**TO DO:**
Using the data below, report how many lines hold the word "CustomSlider". Include nothing else in the reply.

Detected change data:

****************************************

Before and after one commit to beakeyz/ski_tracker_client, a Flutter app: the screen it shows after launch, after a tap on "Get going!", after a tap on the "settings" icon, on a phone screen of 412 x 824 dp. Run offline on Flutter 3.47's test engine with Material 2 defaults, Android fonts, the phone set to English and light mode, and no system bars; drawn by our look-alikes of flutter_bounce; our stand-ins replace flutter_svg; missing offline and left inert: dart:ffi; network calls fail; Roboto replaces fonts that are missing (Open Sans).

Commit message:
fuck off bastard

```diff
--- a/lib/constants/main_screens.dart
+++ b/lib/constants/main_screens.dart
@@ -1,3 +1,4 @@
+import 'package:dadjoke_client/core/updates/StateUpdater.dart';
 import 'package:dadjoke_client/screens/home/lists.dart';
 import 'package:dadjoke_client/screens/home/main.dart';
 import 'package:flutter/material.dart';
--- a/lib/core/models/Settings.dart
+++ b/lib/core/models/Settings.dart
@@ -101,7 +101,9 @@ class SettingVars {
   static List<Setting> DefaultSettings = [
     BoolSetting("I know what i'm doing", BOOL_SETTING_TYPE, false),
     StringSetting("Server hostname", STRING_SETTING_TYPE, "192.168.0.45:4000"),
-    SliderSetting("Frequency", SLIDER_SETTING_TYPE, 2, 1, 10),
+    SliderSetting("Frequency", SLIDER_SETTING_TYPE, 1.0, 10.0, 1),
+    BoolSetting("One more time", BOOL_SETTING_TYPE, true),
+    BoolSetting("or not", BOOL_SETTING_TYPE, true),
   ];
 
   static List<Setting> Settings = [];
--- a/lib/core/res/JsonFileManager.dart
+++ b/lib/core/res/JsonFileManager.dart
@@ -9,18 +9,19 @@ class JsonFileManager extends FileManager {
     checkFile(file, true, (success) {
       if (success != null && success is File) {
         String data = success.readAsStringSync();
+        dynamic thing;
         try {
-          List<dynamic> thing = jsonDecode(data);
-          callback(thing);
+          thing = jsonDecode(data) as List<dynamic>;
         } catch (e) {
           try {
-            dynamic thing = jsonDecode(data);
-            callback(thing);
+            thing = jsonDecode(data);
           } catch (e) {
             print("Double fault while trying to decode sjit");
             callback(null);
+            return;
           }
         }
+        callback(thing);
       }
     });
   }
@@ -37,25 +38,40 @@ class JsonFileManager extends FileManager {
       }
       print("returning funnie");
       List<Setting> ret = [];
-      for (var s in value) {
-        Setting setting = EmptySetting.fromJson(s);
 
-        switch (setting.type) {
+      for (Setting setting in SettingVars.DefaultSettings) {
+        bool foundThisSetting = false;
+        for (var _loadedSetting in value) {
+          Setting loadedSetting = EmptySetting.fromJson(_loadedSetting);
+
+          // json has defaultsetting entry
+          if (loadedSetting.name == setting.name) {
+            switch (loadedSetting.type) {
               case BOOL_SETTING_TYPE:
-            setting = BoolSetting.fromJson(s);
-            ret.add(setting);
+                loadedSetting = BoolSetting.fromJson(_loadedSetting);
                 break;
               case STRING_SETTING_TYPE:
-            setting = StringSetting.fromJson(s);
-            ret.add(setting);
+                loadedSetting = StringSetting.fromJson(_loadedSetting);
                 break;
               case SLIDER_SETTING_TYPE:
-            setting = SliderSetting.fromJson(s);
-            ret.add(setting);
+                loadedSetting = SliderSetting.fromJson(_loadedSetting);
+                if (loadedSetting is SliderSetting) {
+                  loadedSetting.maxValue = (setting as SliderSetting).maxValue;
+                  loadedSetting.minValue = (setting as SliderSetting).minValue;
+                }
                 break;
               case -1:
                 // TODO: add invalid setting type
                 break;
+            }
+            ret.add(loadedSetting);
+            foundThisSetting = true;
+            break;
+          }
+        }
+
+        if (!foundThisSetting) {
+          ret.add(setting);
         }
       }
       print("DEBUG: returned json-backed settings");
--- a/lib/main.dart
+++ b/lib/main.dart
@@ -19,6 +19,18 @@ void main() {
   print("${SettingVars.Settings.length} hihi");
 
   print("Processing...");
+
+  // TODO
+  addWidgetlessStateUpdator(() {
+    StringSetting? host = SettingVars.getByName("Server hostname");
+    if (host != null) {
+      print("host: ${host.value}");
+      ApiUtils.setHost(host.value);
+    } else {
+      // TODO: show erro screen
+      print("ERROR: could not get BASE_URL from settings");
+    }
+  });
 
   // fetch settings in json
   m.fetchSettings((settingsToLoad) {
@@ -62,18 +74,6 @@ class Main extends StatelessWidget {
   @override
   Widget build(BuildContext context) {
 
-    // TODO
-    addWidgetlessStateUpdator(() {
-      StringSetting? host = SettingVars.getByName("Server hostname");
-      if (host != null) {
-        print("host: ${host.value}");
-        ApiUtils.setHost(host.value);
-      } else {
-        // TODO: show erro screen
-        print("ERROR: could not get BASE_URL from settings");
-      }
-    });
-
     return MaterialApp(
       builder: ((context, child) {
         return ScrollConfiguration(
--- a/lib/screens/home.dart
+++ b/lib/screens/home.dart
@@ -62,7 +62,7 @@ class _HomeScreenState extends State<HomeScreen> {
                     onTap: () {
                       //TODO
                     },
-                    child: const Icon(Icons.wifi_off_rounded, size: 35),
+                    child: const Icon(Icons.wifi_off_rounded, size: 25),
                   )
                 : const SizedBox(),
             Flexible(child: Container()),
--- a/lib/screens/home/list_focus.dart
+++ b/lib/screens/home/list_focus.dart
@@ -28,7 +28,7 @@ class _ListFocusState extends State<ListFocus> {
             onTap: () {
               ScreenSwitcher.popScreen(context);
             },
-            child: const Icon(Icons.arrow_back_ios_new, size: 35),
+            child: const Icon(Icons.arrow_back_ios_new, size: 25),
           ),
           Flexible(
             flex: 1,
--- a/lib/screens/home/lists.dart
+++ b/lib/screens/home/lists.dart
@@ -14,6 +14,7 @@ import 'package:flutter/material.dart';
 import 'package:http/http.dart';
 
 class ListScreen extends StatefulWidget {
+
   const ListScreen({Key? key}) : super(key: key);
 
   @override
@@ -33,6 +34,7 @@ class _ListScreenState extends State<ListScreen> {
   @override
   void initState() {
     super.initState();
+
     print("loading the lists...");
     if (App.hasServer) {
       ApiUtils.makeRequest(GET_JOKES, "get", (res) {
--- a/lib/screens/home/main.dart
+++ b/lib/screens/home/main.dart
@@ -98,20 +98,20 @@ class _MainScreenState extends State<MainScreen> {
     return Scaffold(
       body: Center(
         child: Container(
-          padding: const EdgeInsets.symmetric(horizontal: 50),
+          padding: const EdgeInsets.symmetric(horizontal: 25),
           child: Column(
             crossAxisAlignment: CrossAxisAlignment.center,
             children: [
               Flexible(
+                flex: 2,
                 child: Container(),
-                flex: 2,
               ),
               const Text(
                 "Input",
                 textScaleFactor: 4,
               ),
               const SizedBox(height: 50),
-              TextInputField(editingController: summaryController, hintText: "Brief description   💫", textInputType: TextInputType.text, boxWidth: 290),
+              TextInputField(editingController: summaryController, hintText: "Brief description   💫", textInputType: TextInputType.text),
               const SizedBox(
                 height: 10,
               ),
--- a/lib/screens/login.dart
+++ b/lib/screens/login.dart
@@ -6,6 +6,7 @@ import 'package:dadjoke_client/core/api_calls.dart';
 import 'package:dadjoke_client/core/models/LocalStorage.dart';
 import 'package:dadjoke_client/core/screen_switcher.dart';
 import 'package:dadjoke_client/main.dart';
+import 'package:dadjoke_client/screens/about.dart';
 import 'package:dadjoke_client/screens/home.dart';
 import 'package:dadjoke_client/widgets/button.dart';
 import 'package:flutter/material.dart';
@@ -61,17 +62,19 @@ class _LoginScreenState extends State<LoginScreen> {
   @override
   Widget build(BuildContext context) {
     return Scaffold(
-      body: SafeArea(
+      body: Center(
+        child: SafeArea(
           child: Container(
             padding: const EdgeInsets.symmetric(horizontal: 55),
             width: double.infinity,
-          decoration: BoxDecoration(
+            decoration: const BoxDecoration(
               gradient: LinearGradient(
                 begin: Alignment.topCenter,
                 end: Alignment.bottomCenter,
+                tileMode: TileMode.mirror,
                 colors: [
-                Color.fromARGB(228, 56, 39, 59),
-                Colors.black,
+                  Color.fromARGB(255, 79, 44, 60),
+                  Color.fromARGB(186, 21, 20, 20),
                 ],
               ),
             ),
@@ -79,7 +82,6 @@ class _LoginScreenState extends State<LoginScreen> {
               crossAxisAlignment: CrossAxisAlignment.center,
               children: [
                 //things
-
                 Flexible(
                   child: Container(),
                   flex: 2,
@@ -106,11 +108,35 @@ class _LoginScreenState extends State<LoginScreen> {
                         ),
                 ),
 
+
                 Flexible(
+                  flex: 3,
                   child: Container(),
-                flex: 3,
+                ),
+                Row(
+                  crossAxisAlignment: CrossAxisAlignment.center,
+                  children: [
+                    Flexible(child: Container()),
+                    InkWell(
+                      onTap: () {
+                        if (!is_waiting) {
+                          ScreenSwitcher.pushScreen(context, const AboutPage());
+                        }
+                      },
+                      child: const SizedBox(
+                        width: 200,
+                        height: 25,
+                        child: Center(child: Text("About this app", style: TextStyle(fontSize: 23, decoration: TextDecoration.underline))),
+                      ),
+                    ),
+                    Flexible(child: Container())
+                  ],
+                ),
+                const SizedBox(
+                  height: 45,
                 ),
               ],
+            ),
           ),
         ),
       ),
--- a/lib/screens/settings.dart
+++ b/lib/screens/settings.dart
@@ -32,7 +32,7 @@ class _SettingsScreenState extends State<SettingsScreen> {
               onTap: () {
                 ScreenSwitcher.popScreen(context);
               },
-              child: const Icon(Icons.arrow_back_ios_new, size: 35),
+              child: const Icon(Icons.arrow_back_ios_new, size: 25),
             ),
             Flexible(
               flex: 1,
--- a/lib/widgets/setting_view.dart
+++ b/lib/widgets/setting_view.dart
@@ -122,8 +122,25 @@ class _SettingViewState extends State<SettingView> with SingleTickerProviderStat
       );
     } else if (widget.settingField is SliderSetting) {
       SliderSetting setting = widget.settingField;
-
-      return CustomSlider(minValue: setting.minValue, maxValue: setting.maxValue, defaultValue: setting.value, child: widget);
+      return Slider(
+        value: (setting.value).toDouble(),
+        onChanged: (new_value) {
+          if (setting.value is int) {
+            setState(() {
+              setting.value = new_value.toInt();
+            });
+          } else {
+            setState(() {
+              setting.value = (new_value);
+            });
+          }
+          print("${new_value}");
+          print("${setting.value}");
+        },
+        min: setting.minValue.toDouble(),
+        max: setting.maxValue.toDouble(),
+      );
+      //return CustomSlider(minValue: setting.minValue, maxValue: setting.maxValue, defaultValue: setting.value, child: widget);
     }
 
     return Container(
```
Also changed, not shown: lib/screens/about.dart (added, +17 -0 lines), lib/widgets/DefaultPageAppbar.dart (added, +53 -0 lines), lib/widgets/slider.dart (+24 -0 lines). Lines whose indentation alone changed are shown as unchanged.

****************************************

**RESULT:**
2